The NFLPA seems to be preparing for a work stoppage following this upcoming season. How do I know that? Well, because they sent out a “Work Stoppage Guide” to current players telling them how they might best prepare for the situation, trying to advise them on things like finances when it comes to homes and/or apartments, cars, child support and even frequency of buying clothes.
For those out of the loop, the NFL and NFLPA have a pretty big negotiation coming up after this year, with the possibility of a work stoppage looming in 2020. And, whether the NFLPA sent this “Work Stoppage Guide” to try and posture for position in the talks or because, deep down, they want to make sure players are aware of the reality that big-time paychecks may stop coming in in the not-so-distant future, it’s an interesting tactic.
A copy of the NFLPA’s message to the players was obtained by Pro Football Talk, so take a look at some of its contents below.
The guide includes an “ABC” approach — adjust, budget, cut — that recommends cooking at home instead of eating out, cancelling unused subscriptions, adopting a weekly “no spending day,” reviewing investments, implementing a “friends and family policy” regarding money given to those who commonly ask for some of it, avoiding the co-signing of loans, making arrangements for child support and/or alimony to allow temporarily reduced payments during a work stoppage, renting unoccupied homes or bedrooms to offset mortgage expenses, saving at least half of each game check, making any essential home repairs now, renting instead of buying a home, delaying the purchasing of any cars until after the CBA is signed, selling any car that hasn’t been driven in six months, reducing clothing purchases, selling clothes that haven’t been worn in over a year, getting a line of credit in place now for use if necessary during a work stoppage, and more.

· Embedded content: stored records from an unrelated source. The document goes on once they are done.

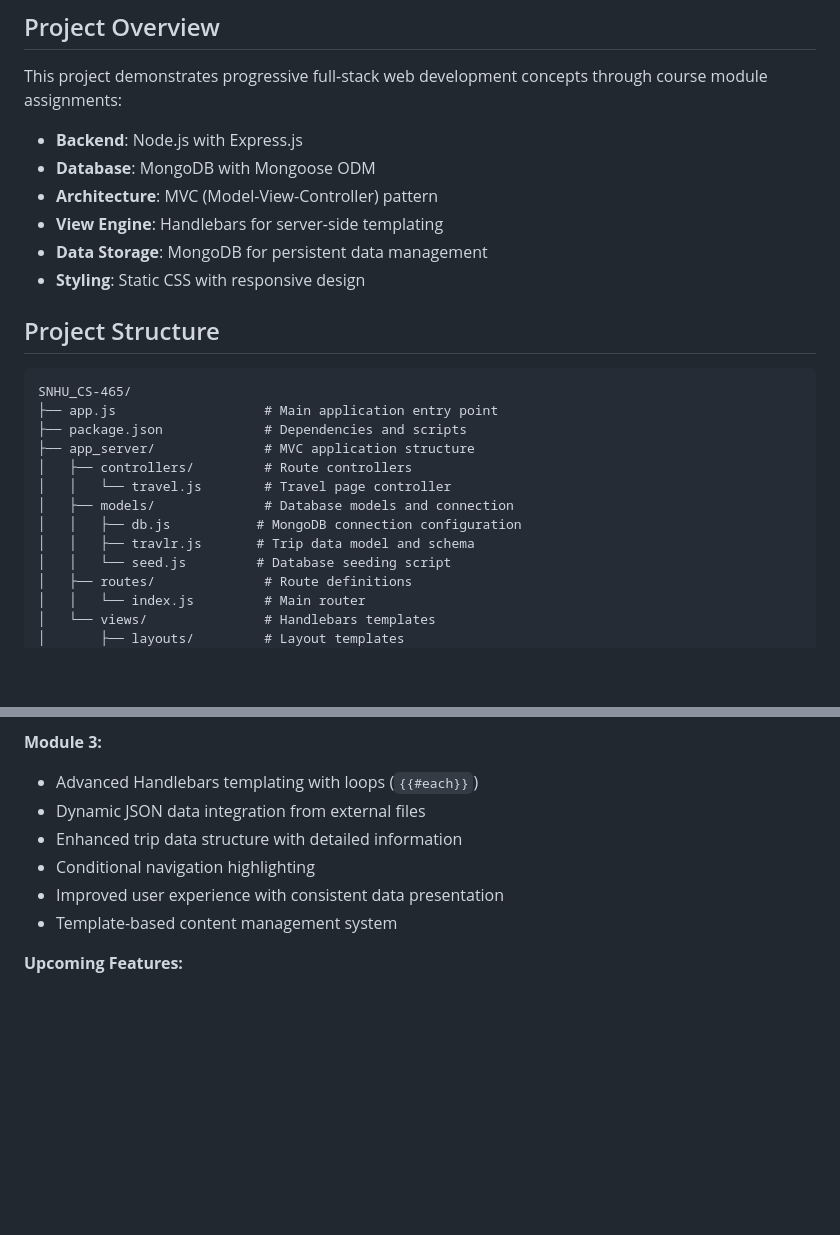
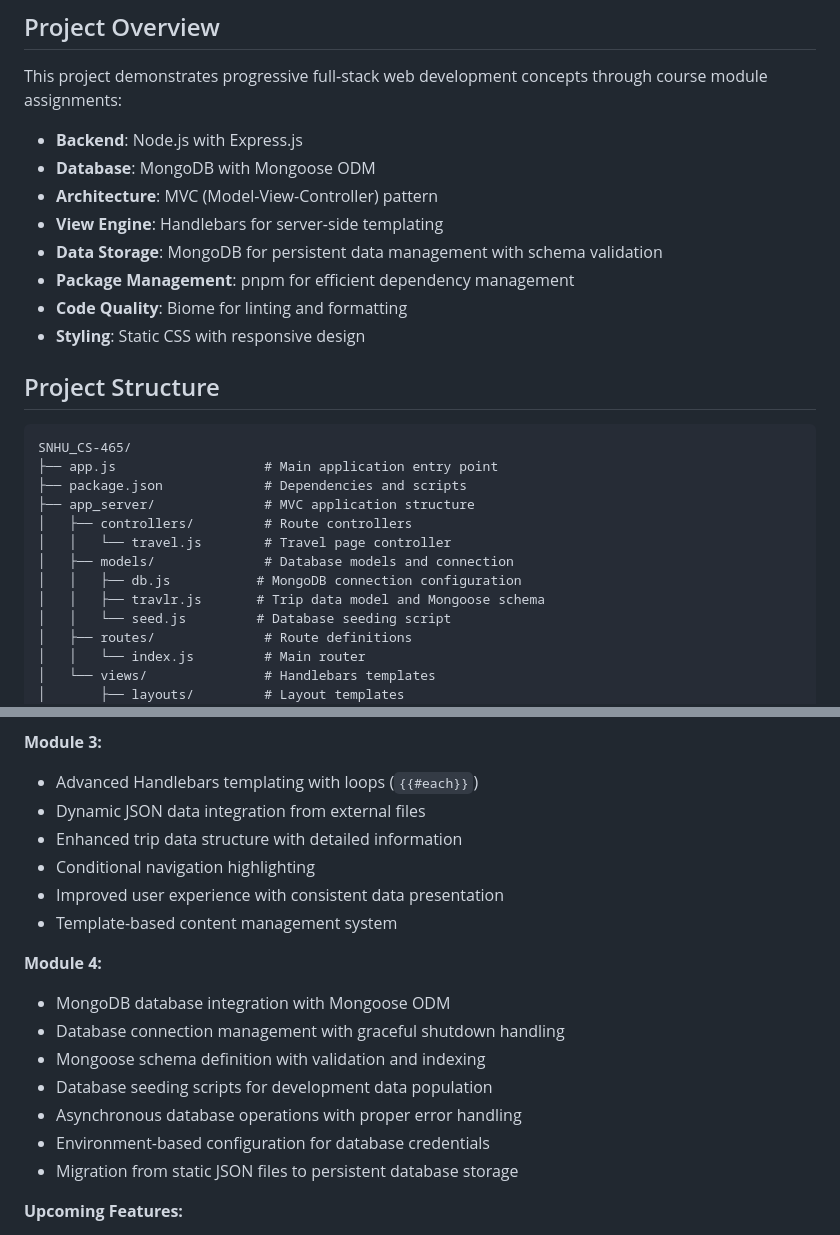
Before and after one commit to PlemonsBrett/SNHU_CS-465, a Markdown page: README.md, 2 parts joined by grey strips. GitHub-like rendering; blank space fills up the shorter version.

```diff
--- a/README.md
+++ b/README.md
@@ -22,7 +22,9 @@ This project demonstrates progressive full-stack web development concepts throug
 - **Database**: MongoDB with Mongoose ODM
 - **Architecture**: MVC (Model-View-Controller) pattern
 - **View Engine**: Handlebars for server-side templating
-- **Data Storage**: MongoDB for persistent data management
+- **Data Storage**: MongoDB for persistent data management with schema validation
+- **Package Management**: pnpm for efficient dependency management
+- **Code Quality**: Biome for linting and formatting
 - **Styling**: Static CSS with responsive design
 
 ## Project Structure
@@ -36,7 +38,7 @@ SNHU_CS-465/
 │   │   └── travel.js        # Travel page controller
 │   ├── models/              # Database models and connection
 │   │   ├── db.js           # MongoDB connection configuration
-│   │   ├── travlr.js       # Trip data model and schema
+│   │   ├── travlr.js       # Trip data model and Mongoose schema
 │   │   └── seed.js         # Database seeding script
 │   ├── routes/              # Route definitions
 │   │   └── index.js         # Main router
@@ -135,12 +242,23 @@ SNHU_CS-465/
 - Error handling and custom error pages
 
 **Module 3:**
+
 - Advanced Handlebars templating with loops (`{{#each}}`)
 - Dynamic JSON data integration from external files
 - Enhanced trip data structure with detailed information
 - Conditional navigation highlighting
 - Improved user experience with consistent data presentation
 - Template-based content management system
+
+**Module 4:**
+
+- MongoDB database integration with Mongoose ODM
+- Database connection management with graceful shutdown handling
+- Mongoose schema definition with validation and indexing
+- Database seeding scripts for development data population
+- Asynchronous database operations with proper error handling
+- Environment-based configuration for database credentials
+- Migration from static JSON files to persistent database storage
 
 **Upcoming Features:**
 
```
Also changed, not shown: other parts of README.md (+109 -4 lines), journals/ModuleFour.md (line endings or trailing spaces).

That’s all pretty solid advice from the NFLPA to its players, with the best interest in mind as negotiations begin between the players association and the league. But here’s where things sort of get more interesting, because, in this “Work Stoppage Guide”, the NFLPA also outline an update on the status of the labor deal and the negotiations, which seems to imply that, should there be a work stoppage, it’ll be a lockout, not a strike — which is a direct shot at the owners, placing blame on them should there be reduced or no football next season.

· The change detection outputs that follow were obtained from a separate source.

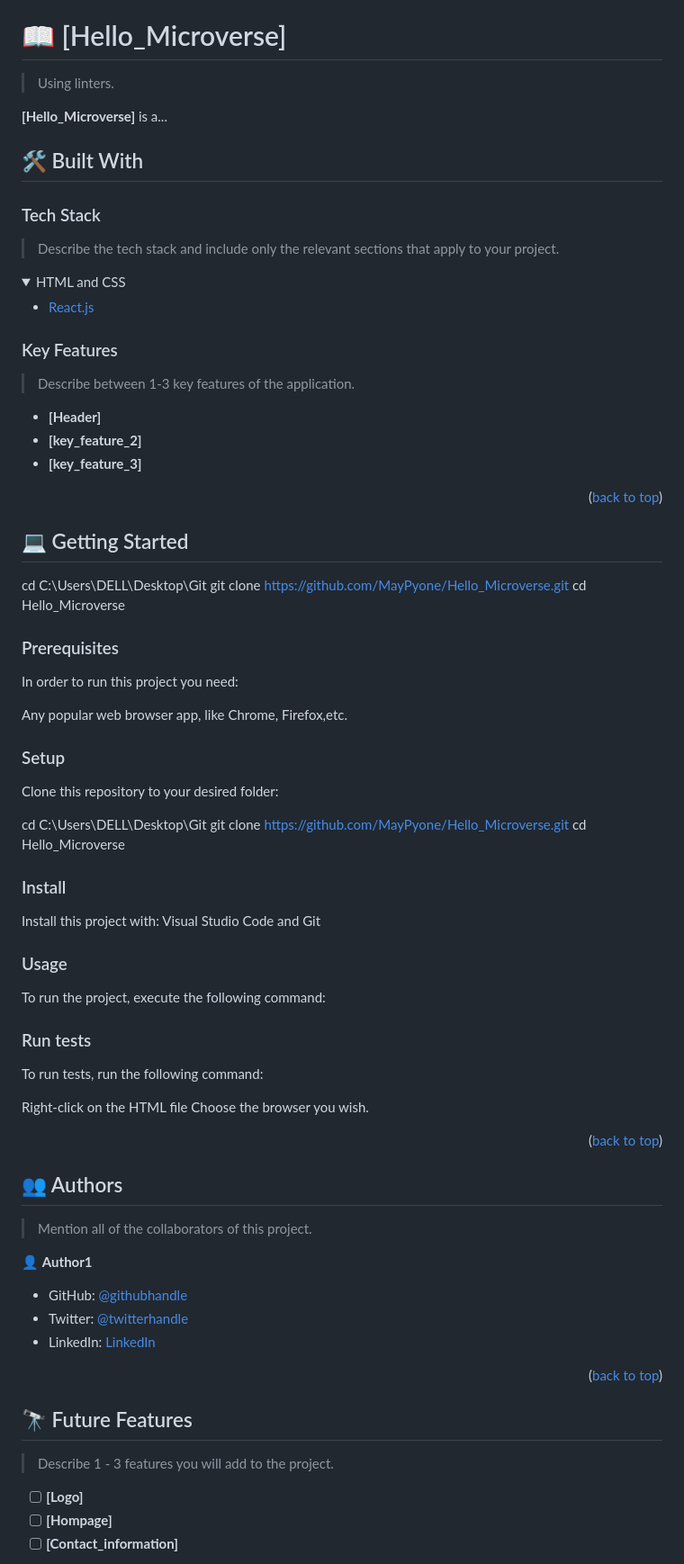
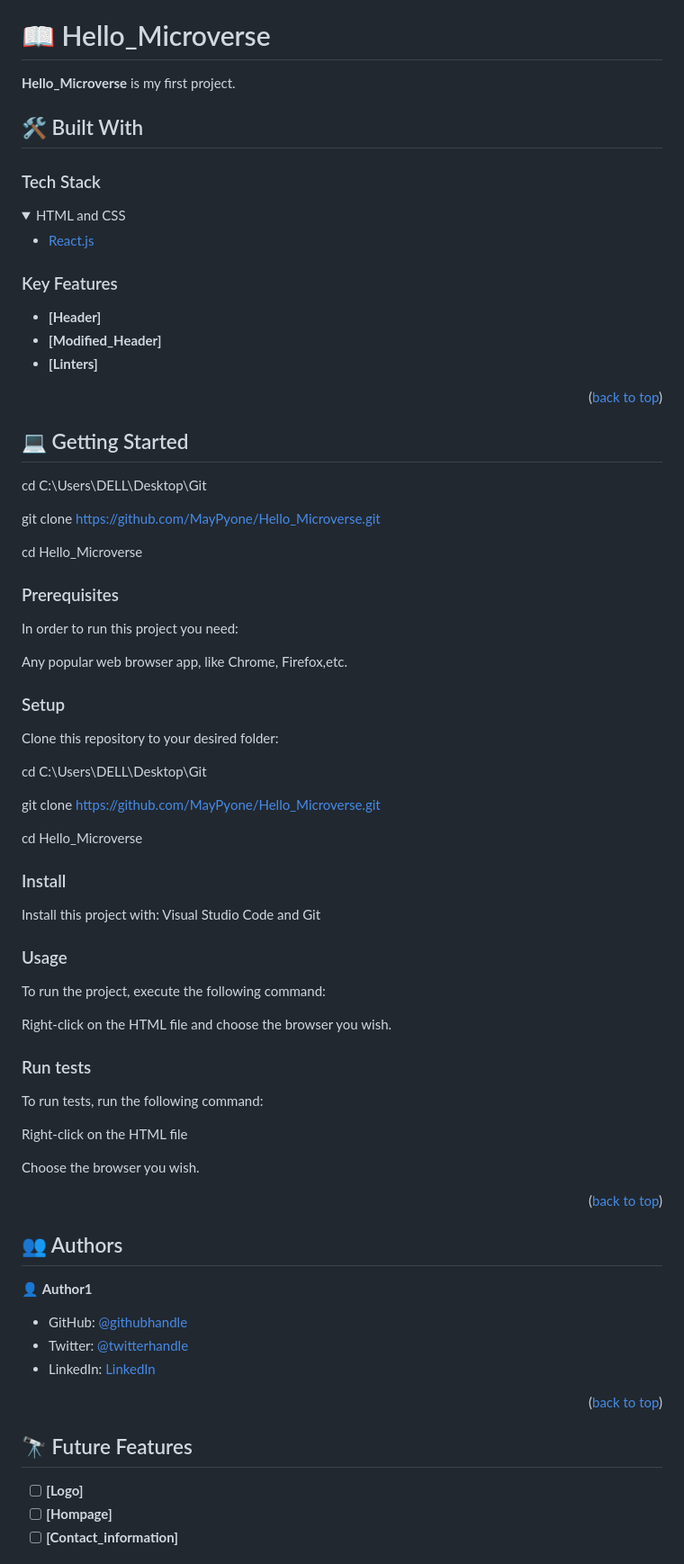
Before and after one commit to MayPyone/Hello_Microverse, a Markdown page: README.md, the part around one of its changes. Shown at 90% size. Drawn GitHub-style; folded sections open.

```diff
--- a/README.md
+++ b/README.md
@@ -31,17 +30,17 @@
 
 <!-- PROJECT DESCRIPTION -->
 
-# 📖 [Hello_Microverse] <a name="about-project"></a>
+# 📖 Hello_Microverse <a name="about-project"></a>
 
-> Using linters.
 
-**[Hello_Microverse]** is a...
+
+**Hello_Microverse** is  my first project.
 
 ## 🛠 Built With <a name="built-with"></a>
 
 ### Tech Stack <a name="tech-stack"></a>
 
-> Describe the tech stack and include only the relevant sections that apply to your project.
+
 
 <details>
   <summary>HTML and CSS</summary>
@@ -55,11 +54,11 @@
 
 ### Key Features <a name="key-features"></a>
 
-> Describe between 1-3 key features of the application.
 
-- **[Header]**
-- **[key_feature_2]**
-- **[key_feature_3]**
+
+-  **[Header]**
+- **[Modified_Header]**
+- **[Linters]**
 
 <p align="right">(<a href="#readme-top">back to top</a>)</p>
 
@@ -69,7 +68,9 @@
 ## 💻 Getting Started <a name="getting-started"></a>
 
 cd C:\Users\DELL\Desktop\Git
+
   git clone https://github.com/MayPyone/Hello_Microverse.git
+
   cd Hello_Microverse
 
 ### Prerequisites
@@ -83,7 +84,9 @@ Any popular web browser app, like Chrome, Firefox,etc.
 Clone this repository to your desired folder:
 
   cd C:\Users\DELL\Desktop\Git
+
   git clone https://github.com/MayPyone/Hello_Microverse.git
+
   cd Hello_Microverse
 
 
@@ -98,6 +101,9 @@ Visual Studio Code and Git
 
 To run the project, execute the following command:
 
+Right-click on the HTML file
+and choose the browser you wish.
+
 
 
 ### Run tests
@@ -105,6 +111,7 @@ To run the project, execute the following command:
 To run tests, run the following command:
 
 Right-click on the HTML file
+
 Choose the browser you wish.
 
 
@@ -115,7 +122,6 @@ Choose the browser you wish.
 
 ## 👥 Authors <a name="authors"></a>
 
-> Mention all of the collaborators of this project.
 
 👤 **Author1**
 
@@ -130,7 +136,7 @@ Choose the browser you wish.
 
 ## 🔭 Future Features <a name="future-features"></a>
 
-> Describe 1 - 3 features you will add to the project.
+
 
 - [ ] **[Logo]**
 - [ ] **[Hompage]**
```
Also changed, not shown: other parts of README.md (+2 -4 lines).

Although the signs and signals of a lockout have not been as clear under the current labor deal as they were under the last one, the NFLPA has been bracing for the possibility that one or more of the areas in which the NFL hopes to improve its standing (like stadium credits) could result in ownership preventing the players from working until they cave on that issue.

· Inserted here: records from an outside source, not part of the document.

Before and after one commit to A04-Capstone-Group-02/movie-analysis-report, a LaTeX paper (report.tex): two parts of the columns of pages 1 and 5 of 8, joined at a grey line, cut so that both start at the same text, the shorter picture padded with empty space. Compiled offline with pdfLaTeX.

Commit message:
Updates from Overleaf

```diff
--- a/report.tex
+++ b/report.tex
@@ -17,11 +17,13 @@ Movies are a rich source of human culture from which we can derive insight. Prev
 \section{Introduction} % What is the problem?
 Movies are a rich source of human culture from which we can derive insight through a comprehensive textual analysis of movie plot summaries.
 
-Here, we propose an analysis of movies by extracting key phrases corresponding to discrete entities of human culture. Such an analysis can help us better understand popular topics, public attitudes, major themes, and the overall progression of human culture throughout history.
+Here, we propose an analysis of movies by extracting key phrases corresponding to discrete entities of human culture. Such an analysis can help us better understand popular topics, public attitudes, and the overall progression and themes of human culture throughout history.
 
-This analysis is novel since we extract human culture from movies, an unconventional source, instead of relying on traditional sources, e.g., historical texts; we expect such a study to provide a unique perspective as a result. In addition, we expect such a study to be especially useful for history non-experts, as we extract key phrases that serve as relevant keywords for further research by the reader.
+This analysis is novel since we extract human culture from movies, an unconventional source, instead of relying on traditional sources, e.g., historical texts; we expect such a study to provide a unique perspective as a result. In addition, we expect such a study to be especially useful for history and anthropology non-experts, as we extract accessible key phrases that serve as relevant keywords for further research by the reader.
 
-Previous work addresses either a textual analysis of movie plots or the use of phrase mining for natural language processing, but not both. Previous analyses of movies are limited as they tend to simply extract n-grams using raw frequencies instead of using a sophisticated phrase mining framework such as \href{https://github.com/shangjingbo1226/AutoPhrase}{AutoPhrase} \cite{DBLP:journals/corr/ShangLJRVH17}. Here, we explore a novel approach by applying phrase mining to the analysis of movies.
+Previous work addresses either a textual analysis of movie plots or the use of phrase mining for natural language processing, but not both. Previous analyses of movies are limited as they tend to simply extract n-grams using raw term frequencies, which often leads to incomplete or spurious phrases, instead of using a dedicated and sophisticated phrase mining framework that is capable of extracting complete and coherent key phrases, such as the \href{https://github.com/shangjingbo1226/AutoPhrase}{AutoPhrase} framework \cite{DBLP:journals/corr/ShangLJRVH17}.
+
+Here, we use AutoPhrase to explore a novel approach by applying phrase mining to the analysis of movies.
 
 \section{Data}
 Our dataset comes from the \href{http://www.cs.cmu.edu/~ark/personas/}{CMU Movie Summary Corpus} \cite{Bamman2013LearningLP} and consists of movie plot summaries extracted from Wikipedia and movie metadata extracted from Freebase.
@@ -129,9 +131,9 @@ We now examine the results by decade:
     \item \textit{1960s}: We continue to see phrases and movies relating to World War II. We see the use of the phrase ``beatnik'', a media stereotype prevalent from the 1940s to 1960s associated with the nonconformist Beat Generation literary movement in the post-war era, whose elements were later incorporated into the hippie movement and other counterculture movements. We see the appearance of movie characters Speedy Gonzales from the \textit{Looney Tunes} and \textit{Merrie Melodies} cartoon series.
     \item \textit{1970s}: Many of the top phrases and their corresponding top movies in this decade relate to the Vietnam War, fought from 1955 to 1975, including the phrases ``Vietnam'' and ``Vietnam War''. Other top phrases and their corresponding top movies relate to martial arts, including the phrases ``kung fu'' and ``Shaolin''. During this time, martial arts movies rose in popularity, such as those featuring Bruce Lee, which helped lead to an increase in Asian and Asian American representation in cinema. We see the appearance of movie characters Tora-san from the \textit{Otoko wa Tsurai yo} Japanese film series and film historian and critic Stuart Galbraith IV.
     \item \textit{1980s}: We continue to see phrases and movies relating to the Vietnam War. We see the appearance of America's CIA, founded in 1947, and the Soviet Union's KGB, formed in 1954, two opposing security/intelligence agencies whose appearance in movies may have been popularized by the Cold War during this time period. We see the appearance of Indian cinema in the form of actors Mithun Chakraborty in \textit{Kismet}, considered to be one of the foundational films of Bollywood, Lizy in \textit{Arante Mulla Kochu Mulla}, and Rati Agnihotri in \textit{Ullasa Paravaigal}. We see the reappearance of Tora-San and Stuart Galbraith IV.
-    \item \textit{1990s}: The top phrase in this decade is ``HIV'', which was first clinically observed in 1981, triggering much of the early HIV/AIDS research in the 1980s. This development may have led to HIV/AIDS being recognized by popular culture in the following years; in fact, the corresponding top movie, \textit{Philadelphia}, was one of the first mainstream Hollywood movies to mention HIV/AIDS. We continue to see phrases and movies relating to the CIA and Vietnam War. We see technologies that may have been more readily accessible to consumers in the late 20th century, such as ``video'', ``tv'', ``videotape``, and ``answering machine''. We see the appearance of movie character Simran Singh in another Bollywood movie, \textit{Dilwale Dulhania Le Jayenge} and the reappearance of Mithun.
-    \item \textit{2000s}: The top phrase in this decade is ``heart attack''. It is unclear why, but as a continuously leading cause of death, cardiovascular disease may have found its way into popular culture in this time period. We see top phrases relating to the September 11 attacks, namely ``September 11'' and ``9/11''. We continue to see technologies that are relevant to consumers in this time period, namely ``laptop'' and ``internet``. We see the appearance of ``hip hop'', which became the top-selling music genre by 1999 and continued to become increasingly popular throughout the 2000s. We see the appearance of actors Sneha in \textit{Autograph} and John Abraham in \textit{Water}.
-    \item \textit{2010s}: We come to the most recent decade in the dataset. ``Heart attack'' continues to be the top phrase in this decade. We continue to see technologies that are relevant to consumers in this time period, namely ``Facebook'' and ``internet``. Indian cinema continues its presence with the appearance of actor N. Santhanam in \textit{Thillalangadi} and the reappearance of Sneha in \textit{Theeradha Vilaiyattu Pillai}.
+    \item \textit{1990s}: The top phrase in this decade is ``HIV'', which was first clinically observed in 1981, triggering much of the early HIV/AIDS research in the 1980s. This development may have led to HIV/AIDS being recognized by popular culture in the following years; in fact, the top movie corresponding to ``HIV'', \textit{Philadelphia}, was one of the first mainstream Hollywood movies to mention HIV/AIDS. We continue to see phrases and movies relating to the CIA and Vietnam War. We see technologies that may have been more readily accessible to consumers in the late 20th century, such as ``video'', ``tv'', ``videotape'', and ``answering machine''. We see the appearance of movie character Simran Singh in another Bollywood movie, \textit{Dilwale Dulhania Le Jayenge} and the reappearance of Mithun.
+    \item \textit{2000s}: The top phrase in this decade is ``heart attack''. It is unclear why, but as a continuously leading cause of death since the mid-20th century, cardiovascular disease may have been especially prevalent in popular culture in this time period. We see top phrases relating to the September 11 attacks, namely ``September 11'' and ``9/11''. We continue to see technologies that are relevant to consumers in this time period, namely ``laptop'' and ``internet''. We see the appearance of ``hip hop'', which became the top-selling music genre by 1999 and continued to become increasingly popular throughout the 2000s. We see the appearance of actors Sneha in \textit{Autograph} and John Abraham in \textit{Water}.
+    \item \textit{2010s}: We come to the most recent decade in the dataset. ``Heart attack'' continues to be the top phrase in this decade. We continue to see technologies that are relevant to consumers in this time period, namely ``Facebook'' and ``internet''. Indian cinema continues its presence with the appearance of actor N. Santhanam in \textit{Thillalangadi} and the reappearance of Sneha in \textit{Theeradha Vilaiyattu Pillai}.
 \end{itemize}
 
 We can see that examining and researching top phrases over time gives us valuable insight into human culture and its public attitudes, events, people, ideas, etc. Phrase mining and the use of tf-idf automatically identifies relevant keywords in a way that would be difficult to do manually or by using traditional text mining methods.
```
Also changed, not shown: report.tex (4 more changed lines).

That’s the most important distinction to remember as this process proceeds. Ownership’s nuclear option is to shut down the operation until labor gives in. Labor’s nuclear option is to walk out the door. In 1987, the players walked out during the regular season, with the goal of putting maximum pressure on ownership. When the strike collapsed a few weeks later, it became regarded as a given that a strike isn’t sustainable for NFL players.
Who knows how all of this turns out, but good on the NFLPA to at least help get players ready by outlining the reality that owners may lock them out next season. The players who are wise will take the advice and start saving, getting their finances in order should negotiations stale over the next year or so. Either way, let’s all hope that a lockout doesn’t happen and things get agreed on swiftly.